Thursday, March 06, 2008

How Esquire Crossed The Line Into Complete Tastlelessness

Oh, Esquire.

Such a story behind your existence; so back and forth. Once a wink-wink-nudge-nudge men's magazine, you ran wonderful, groundbreaking features decades ago before sliding into your own shadow somewhere -- and then, lately, you've been catching up to your old, clubby self.

Well no more.

My dear friend Mr. Stevens passed along this story to me -- one called "Heath Ledger's Last Days," by Lisa Taddeo. In it:

"To write a conceivable chronicle of Heath Ledger's final days, writer Lisa Taddeo visited the actor's neighborhood, talked to the store owners and bartenders who may have seen him during his last week, and read as many accounts and rumors about the events surrounding his death as possible. She filled in the rest with her imagination. The result is what we call reported fiction. Some of the elements are true. (Ledger was in London. He was a regular at the Beatrice Inn and the Mirö Cafe. And he was infatuated with Nick Drake.) Others are not."

To which Mr. Stevens responded -- and I agree -- "How does this stuff get greenlit? I mean, how do you even clear this? Legally? As "reported fiction"?

And frankly, I'm not truly up on defamation laws enough to know -- but what I do ask myself is, "how tasteless is this?" It's certainly lacking tact. Why you would run such an exploitative feature -- I may have just answered my own question here -- is beyond me, whether it's a short time after the man's death or not. Frankly, why would anyone want to read this?

Is James Frey back in vogue already? (Boy, wouldn't this be an ironic treatment of his death.)

I used to think Esquire hinted at great journalism. I still do. But features like this are just, well, tasteless. And the fact that this went through the hands of so many people in the Hearst Tower has me wholly puzzled.

"How do you even pitch a story like this? This is like some sick Maxim joke."


Anonymous said...

This is the pits. Read a really old Esquire and compare: night and day. They used to run good stories. That was generations ago. Now it is soooo dumb and stupid.
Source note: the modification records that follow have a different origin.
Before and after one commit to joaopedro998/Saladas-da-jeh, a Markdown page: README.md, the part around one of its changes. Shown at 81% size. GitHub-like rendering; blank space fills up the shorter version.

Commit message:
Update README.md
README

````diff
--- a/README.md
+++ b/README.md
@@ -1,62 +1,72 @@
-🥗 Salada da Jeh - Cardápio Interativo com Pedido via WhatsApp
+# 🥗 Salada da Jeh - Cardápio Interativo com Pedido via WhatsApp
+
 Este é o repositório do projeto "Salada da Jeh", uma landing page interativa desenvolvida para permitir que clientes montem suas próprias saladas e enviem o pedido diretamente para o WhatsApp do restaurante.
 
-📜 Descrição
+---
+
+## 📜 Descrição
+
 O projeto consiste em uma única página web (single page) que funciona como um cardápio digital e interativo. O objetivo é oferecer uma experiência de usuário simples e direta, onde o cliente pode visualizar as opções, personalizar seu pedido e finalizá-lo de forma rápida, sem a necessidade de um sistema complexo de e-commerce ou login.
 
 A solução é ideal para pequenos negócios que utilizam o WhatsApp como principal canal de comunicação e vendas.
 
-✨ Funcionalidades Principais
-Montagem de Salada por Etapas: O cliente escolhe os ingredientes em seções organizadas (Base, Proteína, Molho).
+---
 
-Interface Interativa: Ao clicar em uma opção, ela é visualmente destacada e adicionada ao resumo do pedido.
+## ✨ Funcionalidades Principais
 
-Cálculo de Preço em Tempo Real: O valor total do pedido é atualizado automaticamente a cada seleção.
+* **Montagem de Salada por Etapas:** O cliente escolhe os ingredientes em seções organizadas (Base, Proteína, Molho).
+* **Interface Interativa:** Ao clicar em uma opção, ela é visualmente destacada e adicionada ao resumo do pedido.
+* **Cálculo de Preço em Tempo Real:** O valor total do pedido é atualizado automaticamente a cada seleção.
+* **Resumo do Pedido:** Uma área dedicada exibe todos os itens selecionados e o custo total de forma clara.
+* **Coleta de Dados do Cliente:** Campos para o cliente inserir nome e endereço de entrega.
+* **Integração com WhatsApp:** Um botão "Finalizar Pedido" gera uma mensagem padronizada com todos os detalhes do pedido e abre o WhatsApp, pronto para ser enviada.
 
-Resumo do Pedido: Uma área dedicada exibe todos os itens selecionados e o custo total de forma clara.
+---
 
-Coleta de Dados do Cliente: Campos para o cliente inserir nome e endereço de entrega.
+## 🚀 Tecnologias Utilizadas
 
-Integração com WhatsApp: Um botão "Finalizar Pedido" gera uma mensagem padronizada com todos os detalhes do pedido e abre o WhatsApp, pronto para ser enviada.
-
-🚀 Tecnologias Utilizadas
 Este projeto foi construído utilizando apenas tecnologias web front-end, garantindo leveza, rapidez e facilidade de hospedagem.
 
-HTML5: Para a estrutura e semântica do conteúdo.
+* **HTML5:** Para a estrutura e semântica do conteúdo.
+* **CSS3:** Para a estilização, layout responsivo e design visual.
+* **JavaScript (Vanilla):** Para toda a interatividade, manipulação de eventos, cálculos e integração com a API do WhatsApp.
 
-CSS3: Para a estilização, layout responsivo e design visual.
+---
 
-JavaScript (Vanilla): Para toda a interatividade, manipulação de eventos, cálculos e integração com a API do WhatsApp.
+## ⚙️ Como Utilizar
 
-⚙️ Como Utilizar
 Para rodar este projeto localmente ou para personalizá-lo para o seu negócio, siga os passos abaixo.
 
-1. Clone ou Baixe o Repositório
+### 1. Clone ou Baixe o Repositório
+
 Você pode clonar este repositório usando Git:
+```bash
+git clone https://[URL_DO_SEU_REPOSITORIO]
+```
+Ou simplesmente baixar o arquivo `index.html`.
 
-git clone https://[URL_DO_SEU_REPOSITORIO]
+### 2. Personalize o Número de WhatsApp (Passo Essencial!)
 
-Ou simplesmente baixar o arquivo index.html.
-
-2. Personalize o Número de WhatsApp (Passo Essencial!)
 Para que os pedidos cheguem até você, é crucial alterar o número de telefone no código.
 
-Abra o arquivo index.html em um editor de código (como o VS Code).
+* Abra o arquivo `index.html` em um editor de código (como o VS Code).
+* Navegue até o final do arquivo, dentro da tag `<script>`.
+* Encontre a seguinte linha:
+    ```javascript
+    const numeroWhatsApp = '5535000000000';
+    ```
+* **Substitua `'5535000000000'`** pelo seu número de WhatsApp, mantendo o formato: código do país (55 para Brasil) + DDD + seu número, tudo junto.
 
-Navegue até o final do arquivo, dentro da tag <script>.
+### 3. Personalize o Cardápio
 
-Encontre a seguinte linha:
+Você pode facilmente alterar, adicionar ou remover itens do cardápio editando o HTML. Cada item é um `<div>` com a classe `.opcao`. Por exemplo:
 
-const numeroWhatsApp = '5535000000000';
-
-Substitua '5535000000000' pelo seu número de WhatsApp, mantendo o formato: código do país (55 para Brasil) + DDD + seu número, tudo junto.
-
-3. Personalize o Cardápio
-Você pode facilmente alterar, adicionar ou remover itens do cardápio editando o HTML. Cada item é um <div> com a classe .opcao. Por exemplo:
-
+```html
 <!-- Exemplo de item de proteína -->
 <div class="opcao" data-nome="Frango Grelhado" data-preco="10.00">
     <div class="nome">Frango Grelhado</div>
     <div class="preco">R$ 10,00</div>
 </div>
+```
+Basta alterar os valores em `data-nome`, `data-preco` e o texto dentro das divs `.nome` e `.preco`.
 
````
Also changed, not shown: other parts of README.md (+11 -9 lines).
I think they are either afraid to do anything good or they are just bad and rotten to the core. Either way, it's pathetic, really.

Anonymous said...

I just read the story. I agree, it is tasteless. And terrible.